**Supplied records**:
######

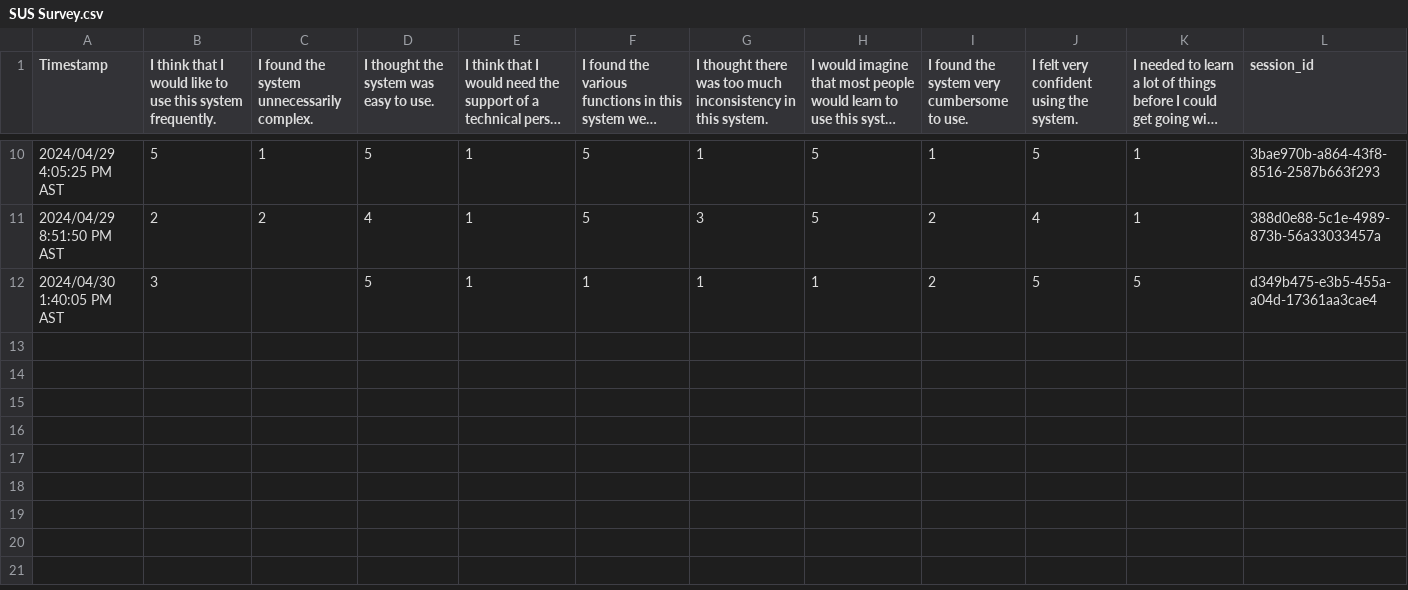
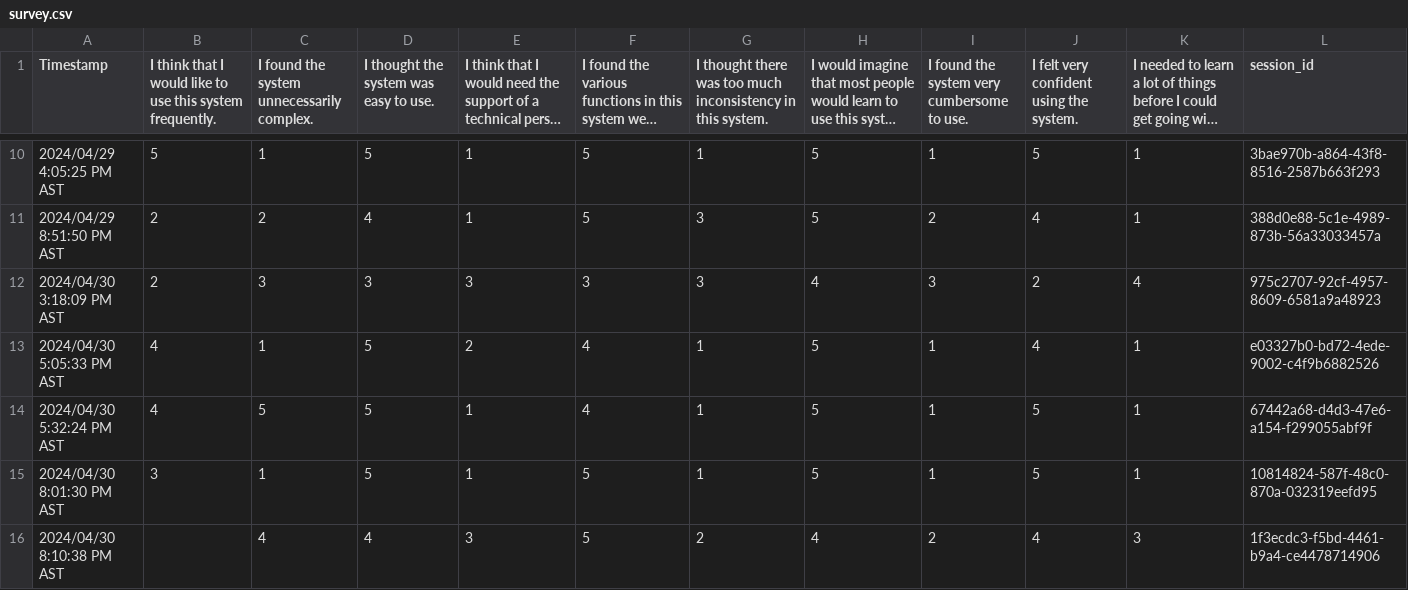
Before and after one commit to Azeajr/capturing_opportunities_capstone, a CSV file: analytics/survey.csv (was analytics/SUS Survey.csv), drawn as a sheet; only a part is shown, gaps mark what is left out; long unchanged cells end in ….

Commit message:
updated logs and survey results

```diff
--- a/analytics/SUS Survey.csv
+++ b/analytics/survey.csv
@@ -11,2 +11,6 @@
 "2024/04/29 8:51:50 PM AST","2","2","4","1","5","3","5","2","4","1","388d0e88-5c1e-4989-873b-56a33033457a"
-"2024/04/30 1:40:05 PM AST","3","","5","1","1","1","1","2","5","5","d349b475-e3b5-455a-a04d-17361aa3cae4"
+"2024/04/30 3:18:09 PM AST","2","3","3","3","3","3","4","3","2","4","975c2707-92cf-4957-8609-6581a9a48923"
+"2024/04/30 5:05:33 PM AST","4","1","5","2","4","1","5","1","4","1","e03327b0-bd72-4ede-9002-c4f9b6882526"
+"2024/04/30 5:32:24 PM AST","4","5","5","1","4","1","5","1","5","1","67442a68-d4d3-47e6-a154-f299055abf9f"
+"2024/04/30 8:01:30 PM AST","3","1","5","1","5","1","5","1","5","1","10814824-587f-48c0-870a-032319eefd95"
+"2024/04/30 8:10:38 PM AST","","4","4","3","5","2","4","2","4","3","1f3ecdc3-f5bd-4461-b9a4-ce4478714906"
```
Also changed, not shown: analytics/correlated_data.csv, 1 other file.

######

Output all of the entries once more, word for word, with the images removed.

**Written reply**:
Before and after one commit to Azeajr/capturing_opportunities_capstone, a CSV file: analytics/survey.csv (was analytics/SUS Survey.csv), drawn as a sheet; only a part is shown, gaps mark what is left out; long unchanged cells end in ….

Commit message:
updated logs and survey results

```diff
--- a/analytics/SUS Survey.csv
+++ b/analytics/survey.csv
@@ -11,2 +11,6 @@
 "2024/04/29 8:51:50 PM AST","2","2","4","1","5","3","5","2","4","1","388d0e88-5c1e-4989-873b-56a33033457a"
-"2024/04/30 1:40:05 PM AST","3","","5","1","1","1","1","2","5","5","d349b475-e3b5-455a-a04d-17361aa3cae4"
+"2024/04/30 3:18:09 PM AST","2","3","3","3","3","3","4","3","2","4","975c2707-92cf-4957-8609-6581a9a48923"
+"2024/04/30 5:05:33 PM AST","4","1","5","2","4","1","5","1","4","1","e03327b0-bd72-4ede-9002-c4f9b6882526"
+"2024/04/30 5:32:24 PM AST","4","5","5","1","4","1","5","1","5","1","67442a68-d4d3-47e6-a154-f299055abf9f"
+"2024/04/30 8:01:30 PM AST","3","1","5","1","5","1","5","1","5","1","10814824-587f-48c0-870a-032319eefd95"
+"2024/04/30 8:10:38 PM AST","","4","4","3","5","2","4","2","4","3","1f3ecdc3-f5bd-4461-b9a4-ce4478714906"
```
Also changed, not shown: analytics/correlated_data.csv, 1 other file.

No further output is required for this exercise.